votes
2answers
18k views

Is it wrong to say “I hope this does not inconvenience you in any way”? [closed]

I recently had a dilemma regarding this. While the above sentence sounds okay to my ears, "I hope this does not cause any inconvenience to you" sounds more grammatically correct. Which one is correct? ...
1
vote
3answers
1k views

'Sorry, have you got the time, please?'

In this programme from BBC sorry is used in addition to excuse me to get one's attention: Sorry, have you got the time (please)? So I am wondering: 1) Is sorry common for a native speaker to ...
3
votes
7answers
24k views

Is the expression “see you when I see you” impolite?

Once, I have received feedback that using "see you when I see you" is not very polite. Do you have the same opinion? What other expression should I use in case I have no clue when I will see the ...
3
votes
3answers
368 views

I am afraid I look servile when I say “please” [closed]

In Korea, when I say "please", others think that I am servile. In English, do I look servile when I use "please" in conversation? I want to know the intensity of the word "please" in servility.
2
votes
4answers
33k views

How to ask in a polite way

I am an international student in the U.S.A. I am writing an email and I am stuck on one sentence. I would like to say: "Do you know when I can get the flyers?" I would like to make the sentence more ...
7
votes
4answers
2k views

Is there a word to describe female between 'girl' and 'woman'?

I've been trying to find a word that describes someone that's older than a 'girl' but not yet a 'woman'. It seems the connotation of girl is an immature female that's still growing up. Whereas a woman ...
2
votes
2answers
525 views

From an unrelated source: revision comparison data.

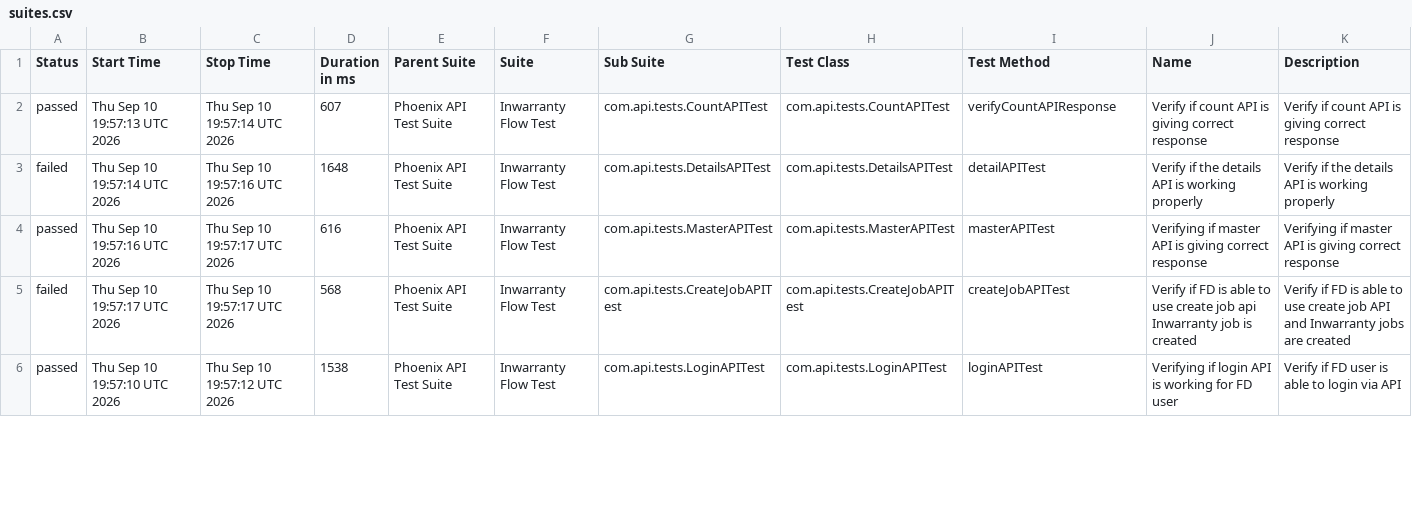
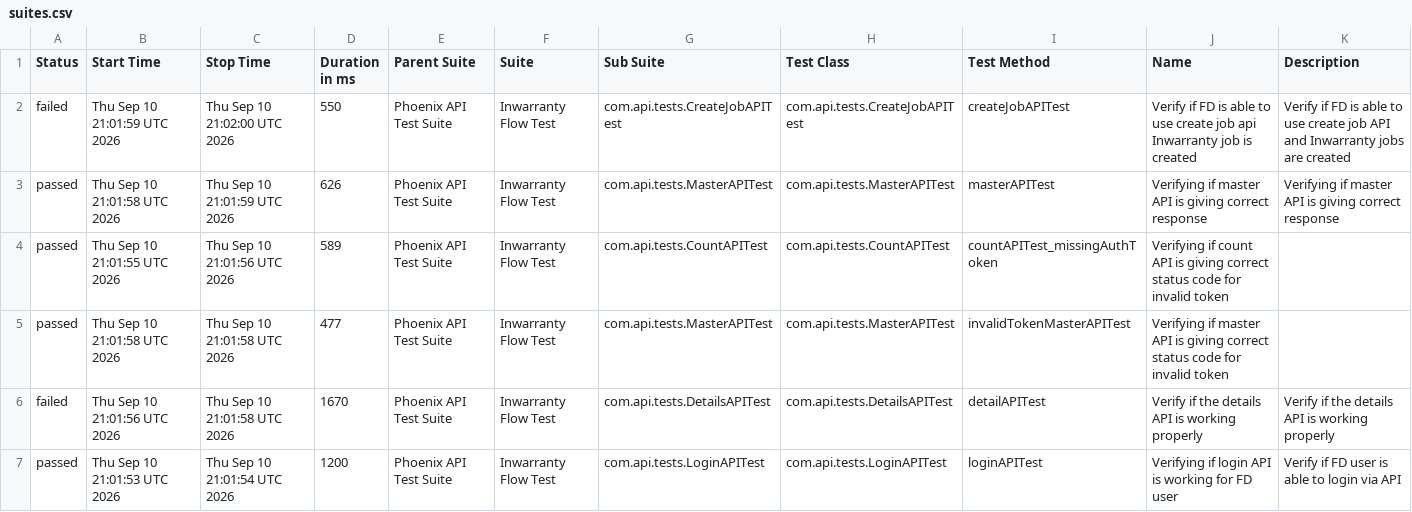
Before and after one commit to Zulminan/PhoenixTestAutomationFramework, a CSV file: data/suites.csv, drawn as a sheet; only a part is shown; the diff covers the shown part only.

```diff
--- a/data/suites.csv
+++ b/data/suites.csv
@@ -1,6 +1,7 @@
 "Status","Start Time","Stop Time","Duration in ms","Parent Suite","Suite","Sub Suite","Test Class","Test Method","Name","Description"
-"passed","Thu Sep 10 19:57:13 UTC 2026","Thu Sep 10 19:57:14 UTC 2026","607","Phoenix API Test Suite","Inwarranty Flow Test","com.api.tests.CountAPITest","com.api.tests.CountAPITest","verifyCountAPIResponse","Verify if count API is giving correct response","Verify if count API is giving correct response"
-"failed","Thu Sep 10 19:57:14 UTC 2026","Thu Sep 10 19:57:16 UTC 2026","1648","Phoenix API Test Suite","Inwarranty Flow Test","com.api.tests.DetailsAPITest","com.api.tests.DetailsAPITest","detailAPITest","Verify if the details API is working properly","Verify if the details API is working properly"
-"passed","Thu Sep 10 19:57:16 UTC 2026","Thu Sep 10 19:57:17 UTC 2026","616","Phoenix API Test Suite","Inwarranty Flow Test","com.api.tests.MasterAPITest","com.api.tests.MasterAPITest","masterAPITest","Verifying if master API is giving correct response","Verifying if master API is giving correct response"
-"failed","Thu Sep 10 19:57:17 UTC 2026","Thu Sep 10 19:57:17 UTC 2026","568","Phoenix API Test Suite","Inwarranty Flow Test","com.api.tests.CreateJobAPITest","com.api.tests.CreateJobAPITest","createJobAPITest","Verify if FD is able to use create job api Inwarranty job is created","Verify if FD is able to use create job API and Inwarranty jobs are created"
-"passed","Thu Sep 10 19:57:10 UTC 2026","Thu Sep 10 19:57:12 UTC 2026","1538","Phoenix API Test Suite","Inwarranty Flow Test","com.api.tests.LoginAPITest","com.api.tests.LoginAPITest","loginAPITest","Verifying if login API is working for FD user","Verify if FD user is able to login via API"
+"failed","Thu Sep 10 21:01:59 UTC 2026","Thu Sep 10 21:02:00 UTC 2026","550","Phoenix API Test Suite","Inwarranty Flow Test","com.api.tests.CreateJobAPITest","com.api.tests.CreateJobAPITest","createJobAPITest","Verify if FD is able to use create job api Inwarranty job is created","Verify if FD is able to use create job API and Inwarranty jobs are created"
+"passed","Thu Sep 10 21:01:58 UTC 2026","Thu Sep 10 21:01:59 UTC 2026","626","Phoenix API Test Suite","Inwarranty Flow Test","com.api.tests.MasterAPITest","com.api.tests.MasterAPITest","masterAPITest","Verifying if master API is giving correct response","Verifying if master API is giving correct response"
+"passed","Thu Sep 10 21:01:55 UTC 2026","Thu Sep 10 21:01:56 UTC 2026","589","Phoenix API Test Suite","Inwarranty Flow Test","com.api.tests.CountAPITest","com.api.tests.CountAPITest","countAPITest_missingAuthToken","Verifying if count API is giving correct status code for invalid token",""
+"passed","Thu Sep 10 21:01:58 UTC 2026","Thu Sep 10 21:01:58 UTC 2026","477","Phoenix API Test Suite","Inwarranty Flow Test","com.api.tests.MasterAPITest","com.api.tests.MasterAPITest","invalidTokenMasterAPITest","Verifying if master API is giving correct status code for invalid token",""
+"failed","Thu Sep 10 21:01:56 UTC 2026","Thu Sep 10 21:01:58 UTC 2026","1670","Phoenix API Test Suite","Inwarranty Flow Test","com.api.tests.DetailsAPITest","com.api.tests.DetailsAPITest","detailAPITest","Verify if the details API is working properly","Verify if the details API is working properly"
+"passed","Thu Sep 10 21:01:53 UTC 2026","Thu Sep 10 21:01:54 UTC 2026","1200","Phoenix API Test Suite","Inwarranty Flow Test","com.api.tests.LoginAPITest","com.api.tests.LoginAPITest","loginAPITest","Verifying if login API is working for FD user","Verify if FD user is able to login via API"
```
Also changed, not shown: 1 removed row and 11 edited cells elsewhere in this file, data/behaviors.csv, 55 other files.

How can I politely tell a customer that we only provide e-mail support? [closed]

I'm running an online e-commerce site but use only e-mails for customer service to cut the expense. When a customer asks me by e-mail if he/she can call me for some questions, how can I politely ...
4
votes
3answers
3k views

What does “I'm sure you understand” mean? Is it rude?

This expression seems to be used even when the speaker does not expect the other person to agree with them. What would the intention of the speaker be? Is the expression considered rude?
2
votes
1answer
856 views

Is it rude to say “how did you end up here”? [closed]

Is it rude to say, "how did you end up here?" to a teacher? I said it to my English teacher, and then thought, "damn, I don't know if I'm supposed to phrase it that way or not." So, is it?
3
votes
7answers
10k views

Polite phrase to ask for details [closed]

Usually, I send to a client "Cover Letter" with phrase "May I get the details?", if I need to get more information about his project. Suddenly, I have discovered that it is not very polite. And now I ...
1
vote
3answers
619 views

“thanks to (command)”

A friend who works in business says that she has been hearing a lot of polite commands worded as e.g. "thanks to ask any questions at the end of the presentation" (she has also seen this written a few ...
8
votes
3answers
20k views

Is “I'm screwed” a rude expression?

Is "I'm screwed" a rude expression, or can it be used when someone tries to say they made a mistake? I overheard it from someone who seemed to have failed at his task.
0
votes
1answer
4k views

Etiquette of using the wrong sign-off in a formal letter? [closed]

I just sent a formal business correspondence to a company via email. The letter starts with "To Whom It May Concern", but I rather clumsily used the wrong sign-off (Yours sincerely). How much of a ...
1
vote
3answers
2k views

Addressing a former office-holder by that office's title [closed]

When is it appropriate to use an "expired" honorific to address or refer to a person? In the U.S., former state governors are occasionally referred to as "Governor So-and-so", although they have not ...
3
votes
3answers
1k views

Should I use “the wife” or “my wife”?

I am not sure whether the best form when speaking of my spouse in everyday English is the wife or my wife. I commonly read the wife (or the girlfriend) in reference to the author's significant other, ...
2
votes
3answers
2k views

“…and me” or “me and…” [duplicate]

Possible Duplicate: “Me and my wife” or “my wife and me” I keep seeing that it's just courtesy to put yourself last in a list of nouns. eg. "They went to the game ...